Required work
Could you please write out the data shown below, exactly and in full?

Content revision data
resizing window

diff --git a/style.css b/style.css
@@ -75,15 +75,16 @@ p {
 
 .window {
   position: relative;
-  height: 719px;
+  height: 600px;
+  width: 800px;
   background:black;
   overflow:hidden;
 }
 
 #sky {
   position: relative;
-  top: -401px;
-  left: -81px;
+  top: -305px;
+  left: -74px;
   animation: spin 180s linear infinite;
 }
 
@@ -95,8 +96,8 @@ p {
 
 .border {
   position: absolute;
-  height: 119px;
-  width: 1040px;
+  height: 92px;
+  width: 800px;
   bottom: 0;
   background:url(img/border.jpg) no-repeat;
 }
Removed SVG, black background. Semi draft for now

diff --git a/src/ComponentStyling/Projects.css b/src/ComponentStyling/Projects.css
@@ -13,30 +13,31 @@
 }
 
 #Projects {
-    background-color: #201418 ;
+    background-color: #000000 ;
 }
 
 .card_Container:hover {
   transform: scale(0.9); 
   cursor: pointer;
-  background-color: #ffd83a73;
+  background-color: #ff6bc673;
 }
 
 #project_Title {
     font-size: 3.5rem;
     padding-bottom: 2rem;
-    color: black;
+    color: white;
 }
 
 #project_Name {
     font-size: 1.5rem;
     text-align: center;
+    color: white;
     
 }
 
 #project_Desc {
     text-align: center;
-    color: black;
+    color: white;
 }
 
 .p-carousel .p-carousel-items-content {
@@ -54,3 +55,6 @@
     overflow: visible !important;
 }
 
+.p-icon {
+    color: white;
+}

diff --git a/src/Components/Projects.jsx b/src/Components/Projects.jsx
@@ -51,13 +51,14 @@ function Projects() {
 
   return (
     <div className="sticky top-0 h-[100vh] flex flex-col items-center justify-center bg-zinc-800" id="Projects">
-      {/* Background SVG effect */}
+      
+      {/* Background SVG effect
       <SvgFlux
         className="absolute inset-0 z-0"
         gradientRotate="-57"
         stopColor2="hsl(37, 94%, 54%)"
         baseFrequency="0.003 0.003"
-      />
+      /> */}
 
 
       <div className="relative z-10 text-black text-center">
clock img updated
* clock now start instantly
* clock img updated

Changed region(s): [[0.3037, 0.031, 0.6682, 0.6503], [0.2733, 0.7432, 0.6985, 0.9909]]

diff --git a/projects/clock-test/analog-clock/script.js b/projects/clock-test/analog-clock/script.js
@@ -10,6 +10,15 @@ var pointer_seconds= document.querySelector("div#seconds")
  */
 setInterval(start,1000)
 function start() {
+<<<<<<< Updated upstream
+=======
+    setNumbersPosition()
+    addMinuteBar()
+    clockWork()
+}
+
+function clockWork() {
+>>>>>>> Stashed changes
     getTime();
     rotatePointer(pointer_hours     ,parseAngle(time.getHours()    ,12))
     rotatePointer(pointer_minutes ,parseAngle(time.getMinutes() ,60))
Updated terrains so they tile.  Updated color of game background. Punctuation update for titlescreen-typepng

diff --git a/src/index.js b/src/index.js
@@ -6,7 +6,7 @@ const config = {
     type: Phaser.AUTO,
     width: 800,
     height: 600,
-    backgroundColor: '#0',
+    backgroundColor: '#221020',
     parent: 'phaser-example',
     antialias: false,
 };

Your response
resizing window

diff --git a/style.css b/style.css
@@ -75,15 +75,16 @@ p {
 
 .window {
   position: relative;
-  height: 719px;
+  height: 600px;
+  width: 800px;
   background:black;
   overflow:hidden;
 }
 
 #sky {
   position: relative;
-  top: -401px;
-  left: -81px;
+  top: -305px;
+  left: -74px;
   animation: spin 180s linear infinite;
 }
 
@@ -95,8 +96,8 @@ p {
 
 .border {
   position: absolute;
-  height: 119px;
-  width: 1040px;
+  height: 92px;
+  width: 800px;
   bottom: 0;
   background:url(img/border.jpg) no-repeat;
 }
Removed SVG, black background. Semi draft for now

diff --git a/src/ComponentStyling/Projects.css b/src/ComponentStyling/Projects.css
@@ -13,30 +13,31 @@
 }
 
 #Projects {
-    background-color: #201418 ;
+    background-color: #000000 ;
 }
 
 .card_Container:hover {
   transform: scale(0.9); 
   cursor: pointer;
-  background-color: #ffd83a73;
+  background-color: #ff6bc673;
 }
 
 #project_Title {
     font-size: 3.5rem;
     padding-bottom: 2rem;
-    color: black;
+    color: white;
 }
 
 #project_Name {
     font-size: 1.5rem;
     text-align: center;
+    color: white;
     
 }
 
 #project_Desc {
     text-align: center;
-    color: black;
+    color: white;
 }
 
 .p-carousel .p-carousel-items-content {
@@ -54,3 +55,6 @@
     overflow: visible !important;
 }
 
+.p-icon {
+    color: white;
+}

diff --git a/src/Components/Projects.jsx b/src/Components/Projects.jsx
@@ -51,13 +51,14 @@ function Projects() {
 
   return (
     <div className="sticky top-0 h-[100vh] flex flex-col items-center justify-center bg-zinc-800" id="Projects">
-      {/* Background SVG effect */}
+      
+      {/* Background SVG effect
       <SvgFlux
         className="absolute inset-0 z-0"
         gradientRotate="-57"
         stopColor2="hsl(37, 94%, 54%)"
         baseFrequency="0.003 0.003"
-      />
+      /> */}
 
 
       <div className="relative z-10 text-black text-center">
clock img updated
* clock now start instantly
* clock img updated

Changed region(s): [[0.3037, 0.031, 0.6682, 0.6503], [0.2733, 0.7432, 0.6985, 0.9909]]

diff --git a/projects/clock-test/analog-clock/script.js b/projects/clock-test/analog-clock/script.js
@@ -10,6 +10,15 @@ var pointer_seconds= document.querySelector("div#seconds")
  */
 setInterval(start,1000)
 function start() {
+<<<<<<< Updated upstream
+=======
+    setNumbersPosition()
+    addMinuteBar()
+    clockWork()
+}
+
+function clockWork() {
+>>>>>>> Stashed changes
     getTime();
     rotatePointer(pointer_hours     ,parseAngle(time.getHours()    ,12))
     rotatePointer(pointer_minutes ,parseAngle(time.getMinutes() ,60))
Updated terrains so they tile.  Updated color of game background. Punctuation update for titlescreen-typepng

diff --git a/src/index.js b/src/index.js
@@ -6,7 +6,7 @@ const config = {
     type: Phaser.AUTO,
     width: 800,
     height: 600,
-    backgroundColor: '#0',
+    backgroundColor: '#221020',
     parent: 'phaser-example',
     antialias: false,
 };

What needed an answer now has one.